100MilePaleAle.jpg

100-Mile Pale Ale: Dry bitterness against smooth sweetness that somehow transports you into a temperate rainforest. An all-season, all-purpose, resoundingly fresh-tasting beer. Absolutely local, and available only on tap at the brewery.

THE BEER FARMERS
Pemberton

The Beer Farmers grow their own organic barley and hops, and always have highly local beer on tap at their mountain-view farm. Once they start malting on the floor of an old potato root house early next year, they will have taken the final step toward producing 100-per-cent local beer.

582px version of BeerFarmers.jpeg

Barrel-Aged Saison with Grape Must: Effervescent, light and tart, with a hint of good funk from the must. A beer for any occasion that needs a lift — like pretty much any day during a pandemic. Commercial (non-local) yeast was used at one stage in the fermentation, but the wild yeasts of Pemberton were involved, too.

PARALLEL 49 BREWING
Vancouver

East Van veteran Parallel 49 brewed its first entirely local beer this year, with no ingredient travelling farther than 77 miles. It is currently featured in the brewery’s advent beer calendar, and if enough of us let them know we want it, they say they’ll brew some more.

582px version of Parallel49Beer.jpg

Planetary Blonde Ale: A lighter beer that is also robust enough to work as a winter brew, with a bit of fizz and a bit of bitterness. A good beer for the longest nights of the year.

BARNSIDE BREWING
Delta

A farm brewery that produces all of its hops and most of its barley, along with additions such as honey and cranberries. They brew highly local beers, obviously, but so far their malting is done in Armstrong and they use commercial yeast.

582px version of BarnsideBrewing.jpg

Tailgate Light Ale: Barnside’s most local beer is levitatingly light, with hops that add a nip of bitters and pleasantly floral aftertaste. Responsibly low in alcohol, for those who are into that kind of kink.

LOCALITY BREWING
Langley

Locality won’t open until spring 2021, but the farm brewery gave us a sneak preview of one beer made with their own hops and barley, grown using ecologically-minded permaculture techniques; the barley was malted on site.

582px version of LocalityBrewing.jpg

Duality Belgian Single: Exceedingly fresh tasting, with a whole lot going on but all of it with a well-balanced touch. Highly approachable without being one bit boring. Every ingredient comes from the farm, including honey, with the exception of the yeast.
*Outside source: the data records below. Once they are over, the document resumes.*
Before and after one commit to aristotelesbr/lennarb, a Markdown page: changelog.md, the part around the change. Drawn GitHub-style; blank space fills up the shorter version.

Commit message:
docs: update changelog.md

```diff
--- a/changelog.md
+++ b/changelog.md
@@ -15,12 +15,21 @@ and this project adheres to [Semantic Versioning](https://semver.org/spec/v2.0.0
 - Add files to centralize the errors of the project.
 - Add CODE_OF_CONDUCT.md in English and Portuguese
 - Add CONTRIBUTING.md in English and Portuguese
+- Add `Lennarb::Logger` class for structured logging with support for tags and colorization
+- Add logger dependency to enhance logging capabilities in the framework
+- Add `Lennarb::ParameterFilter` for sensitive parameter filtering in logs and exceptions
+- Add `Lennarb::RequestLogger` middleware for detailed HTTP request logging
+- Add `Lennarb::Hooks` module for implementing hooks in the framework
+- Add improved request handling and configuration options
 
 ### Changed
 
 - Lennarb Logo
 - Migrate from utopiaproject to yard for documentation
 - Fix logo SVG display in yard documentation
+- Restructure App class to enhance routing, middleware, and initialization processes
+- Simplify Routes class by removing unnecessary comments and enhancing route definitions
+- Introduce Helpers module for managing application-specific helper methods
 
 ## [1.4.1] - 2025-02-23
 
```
So there you have it. Six B.C. brewers making 10 beers that either meet The Tyee’s 100-Mile Beer Challenge or come damn close — with more surely to come. A toast to a truly local beer revolution!

What are the challenges and distinct rewards of making beer with truly sourced local ingredients? Read this companion piece to find out.  [Tyee]
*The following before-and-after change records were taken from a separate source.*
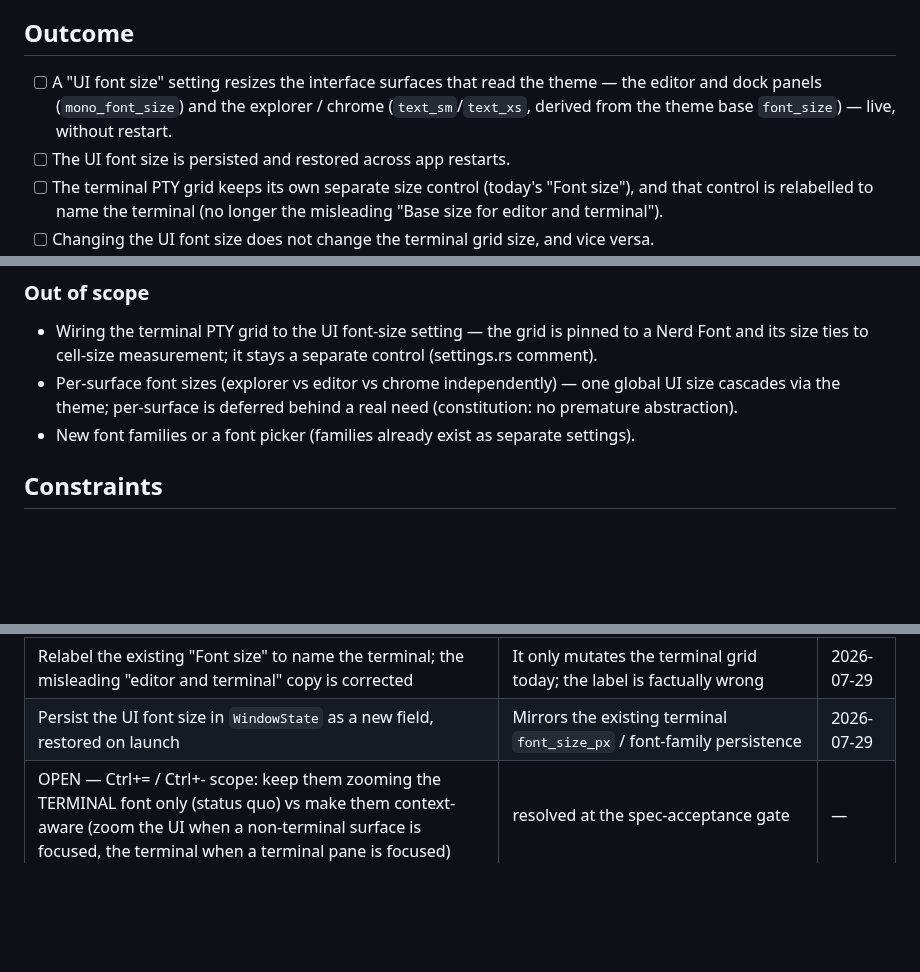
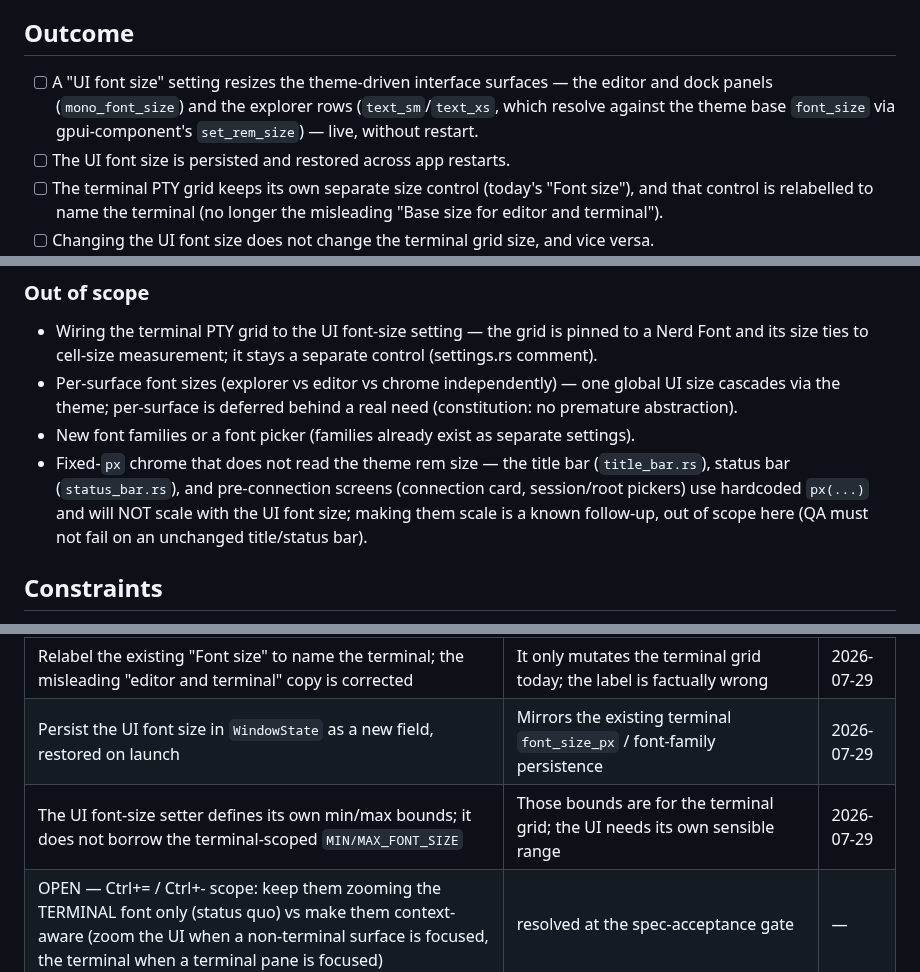
Before and after one commit to skrischer/rift, a Markdown page: docs/spec-ui-font-size.md, 3 parts joined by grey strips. GitHub-like rendering; blank space fills up the shorter version.

Commit message:
docs(spec): address review nits (Phase 54)

```diff
--- a/docs/spec-ui-font-size.md
+++ b/docs/spec-ui-font-size.md
@@ -8,7 +8,7 @@ terminal-only "Font size" setting. Roadmap Phase 54.
 
 ## Outcome
 
-- [ ] A "UI font size" setting resizes the interface surfaces that read the theme — the editor and dock panels (`mono_font_size`) and the explorer / chrome (`text_sm`/`text_xs`, derived from the theme base `font_size`) — live, without restart.
+- [ ] A "UI font size" setting resizes the theme-driven interface surfaces — the editor and dock panels (`mono_font_size`) and the explorer rows (`text_sm`/`text_xs`, which resolve against the theme base `font_size` via gpui-component's `set_rem_size`) — live, without restart.
 - [ ] The UI font size is persisted and restored across app restarts.
 - [ ] The terminal PTY grid keeps its own separate size control (today's "Font size"), and that control is relabelled to name the terminal (no longer the misleading "Base size for editor and terminal").
 - [ ] Changing the UI font size does not change the terminal grid size, and vice versa.
@@ -27,6 +27,7 @@ terminal-only "Font size" setting. Roadmap Phase 54.
 - Wiring the terminal PTY grid to the UI font-size setting — the grid is pinned to a Nerd Font and its size ties to cell-size measurement; it stays a separate control (settings.rs comment).
 - Per-surface font sizes (explorer vs editor vs chrome independently) — one global UI size cascades via the theme; per-surface is deferred behind a real need (constitution: no premature abstraction).
 - New font families or a font picker (families already exist as separate settings).
+- Fixed-`px` chrome that does not read the theme rem size — the title bar (`title_bar.rs`), status bar (`status_bar.rs`), and pre-connection screens (connection card, session/root pickers) use hardcoded `px(...)` and will NOT scale with the UI font size; making them scale is a known follow-up, out of scope here (QA must not fail on an unchanged title/status bar).
 
 ## Constraints
 
@@ -53,6 +54,7 @@ terminal-only "Font size" setting. Roadmap Phase 54.
 | The terminal PTY grid stays a SEPARATE size control, not folded into the UI size | The grid is Nerd-Font-pinned and cell-size-measured; the settings code already scopes this out | 2026-07-29 |
 | Relabel the existing "Font size" to name the terminal; the misleading "editor and terminal" copy is corrected | It only mutates the terminal grid today; the label is factually wrong | 2026-07-29 |
 | Persist the UI font size in `WindowState` as a new field, restored on launch | Mirrors the existing terminal `font_size_px` / font-family persistence | 2026-07-29 |
+| The UI font-size setter defines its own min/max bounds; it does not borrow the terminal-scoped `MIN/MAX_FONT_SIZE` | Those bounds are for the terminal grid; the UI needs its own sensible range | 2026-07-29 |
 | OPEN — Ctrl+= / Ctrl+- scope: keep them zooming the TERMINAL font only (status quo) vs make them context-aware (zoom the UI when a non-terminal surface is focused, the terminal when a terminal pane is focused) | resolved at the spec-acceptance gate | — |
 
 ## Tracking
```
Read more: Food, Environment

Share this article

The Tyee is supported by readers like you

Join us and grow independent media in Canada

Facts matter. Get The Tyee's in-depth journalism delivered to your inbox for free

Tyee Commenting Guidelines

Do not:

  •  Use sexist, classist, racist or homophobic language
  • Libel or defame
  • Bully, threaten, name-call or troll
  • Troll patrol. Instead, downvote, or flag suspect activity
  • Attempt to guess other commenters’ real-life identities

Do:

  • Verify facts, debunk rumours
  • Add context and background
  • Spot typos and logical fallacies
  • Highlight reporting blind spots
  • Ignore trolls and flag violations
  • Treat all with respect and curiosity
  • Stay on topic
  • Connect with each other

LATEST STORIES

The Barometer

Tyee Poll: Are You Preparing for the Next Climate Disaster?

Take this week's poll